*Source material*:
/---
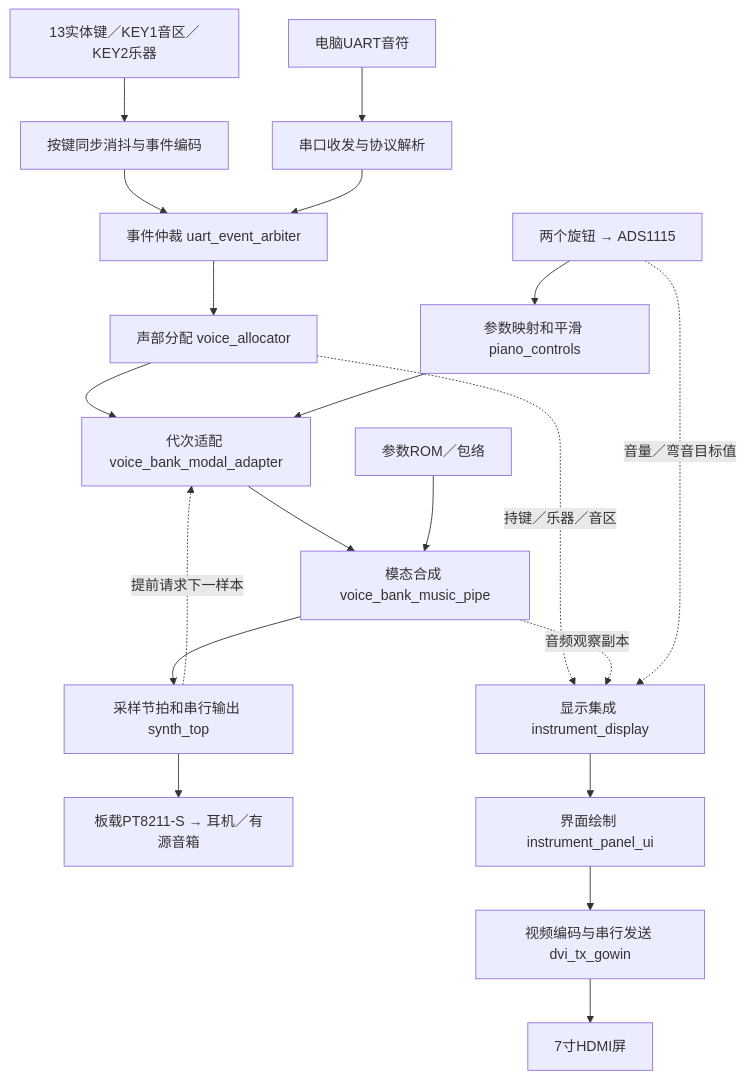
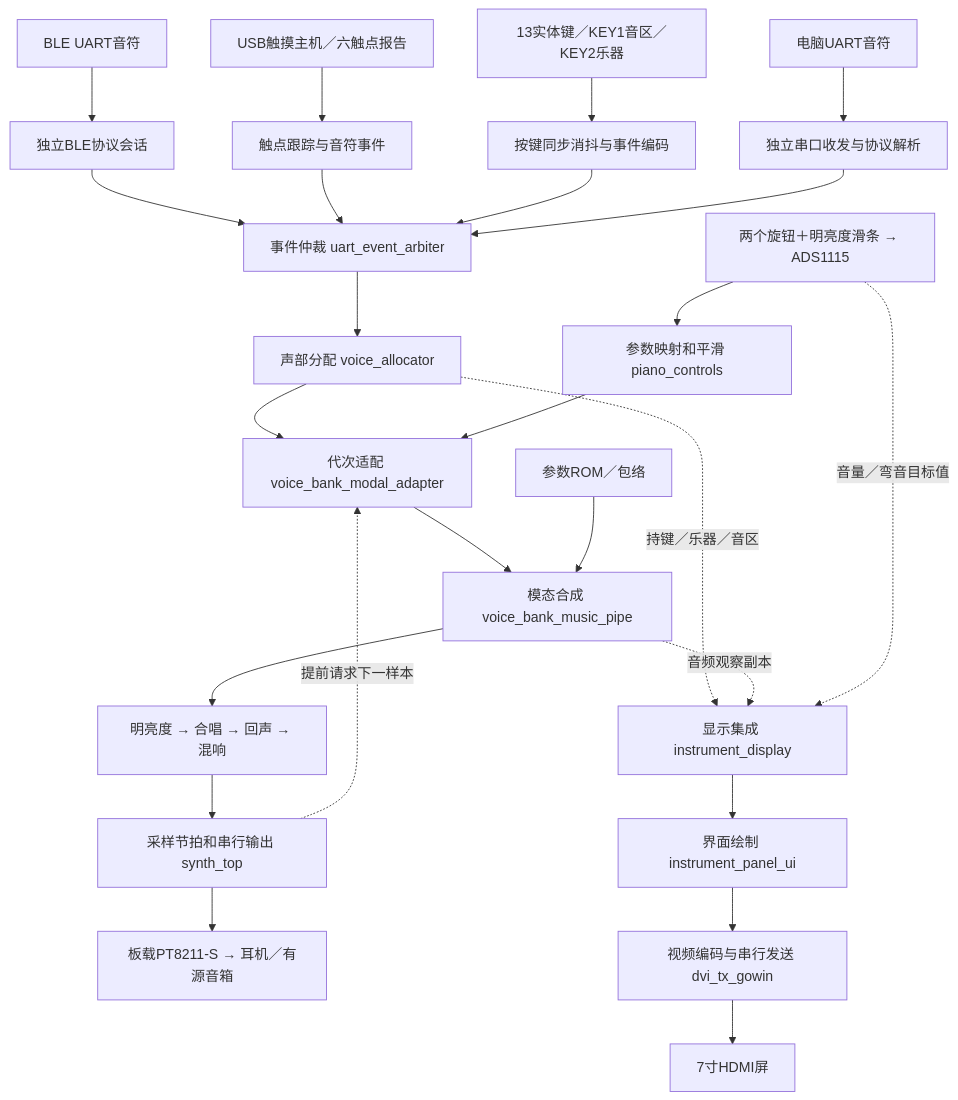
The diagram in README.md (1HFGL/FPGA), drawn with Mermaid before and after one commit. The commit also changed other lines of this file and 107 other files, not shown here.

````diff
--- a/README.md
+++ b/README.md
@@ -206,22 +258,27 @@
 ```mermaid
 flowchart TD
     K[13实体键／KEY1音区／KEY2乐器] --> I[按键同步消抖与事件编码]
-    U[电脑UART音符] --> P[串口收发与协议解析]
+    U[电脑UART音符] --> P[独立串口收发与协议解析]
+    BLE[BLE UART音符] --> BP[独立BLE协议会话]
+    BP --> R
+    USB[USB触摸主机／六触点报告] --> T[触点跟踪与音符事件]
+    T --> R
     I --> R[事件仲裁 uart_event_arbiter]
     P --> R
     R --> V[声部分配 voice_allocator]
-    A[两个旋钮 → ADS1115] --> C[参数映射和平滑 piano_controls]
+    A[两个旋钮＋明亮度滑条 → ADS1115] --> C[参数映射和平滑 piano_controls]
     V --> M[代次适配 voice_bank_modal_adapter]
     C --> M
     M --> S[模态合成 voice_bank_music_pipe]
     ROM[参数ROM／包络] --> S
-    S --> O[采样节拍和串行输出 synth_top]
+    S --> FX[明亮度 → 合唱 → 回声 → 混响]
+    FX --> O[采样节拍和串行输出 synth_top]
     O --> D[板载PT8211-S → 耳机／有源音箱]
     O -. 提前请求下一样本 .-> M
     V -. 持键／乐器／音区 .-> F[显示集成 instrument_display]
     S -. 音频观察副本 .-> F
     A -. 音量／弯音目标值 .-> F
     F --> UI[界面绘制 instrument_panel_ui]
     UI --> H[视频编码与串行发送 dvi_tx_gowin]
     H --> LCD[7寸HDMI屏]
 ```
````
\---
Retype each entry above character for character; pictures stay out.

*Reply*:
The diagram in README.md (1HFGL/FPGA), drawn with Mermaid before and after one commit. The commit also changed other lines of this file and 107 other files, not shown here.

````diff
--- a/README.md
+++ b/README.md
@@ -206,22 +258,27 @@
 ```mermaid
 flowchart TD
     K[13实体键／KEY1音区／KEY2乐器] --> I[按键同步消抖与事件编码]
-    U[电脑UART音符] --> P[串口收发与协议解析]
+    U[电脑UART音符] --> P[独立串口收发与协议解析]
+    BLE[BLE UART音符] --> BP[独立BLE协议会话]
+    BP --> R
+    USB[USB触摸主机／六触点报告] --> T[触点跟踪与音符事件]
+    T --> R
     I --> R[事件仲裁 uart_event_arbiter]
     P --> R
     R --> V[声部分配 voice_allocator]
-    A[两个旋钮 → ADS1115] --> C[参数映射和平滑 piano_controls]
+    A[两个旋钮＋明亮度滑条 → ADS1115] --> C[参数映射和平滑 piano_controls]
     V --> M[代次适配 voice_bank_modal_adapter]
     C --> M
     M --> S[模态合成 voice_bank_music_pipe]
     ROM[参数ROM／包络] --> S
-    S --> O[采样节拍和串行输出 synth_top]
+    S --> FX[明亮度 → 合唱 → 回声 → 混响]
+    FX --> O[采样节拍和串行输出 synth_top]
     O --> D[板载PT8211-S → 耳机／有源音箱]
     O -. 提前请求下一样本 .-> M
     V -. 持键／乐器／音区 .-> F[显示集成 instrument_display]
     S -. 音频观察副本 .-> F
     A -. 音量／弯音目标值 .-> F
     F --> UI[界面绘制 instrument_panel_ui]
     UI --> H[视频编码与串行发送 dvi_tx_gowin]
     H --> LCD[7寸HDMI屏]
 ```
````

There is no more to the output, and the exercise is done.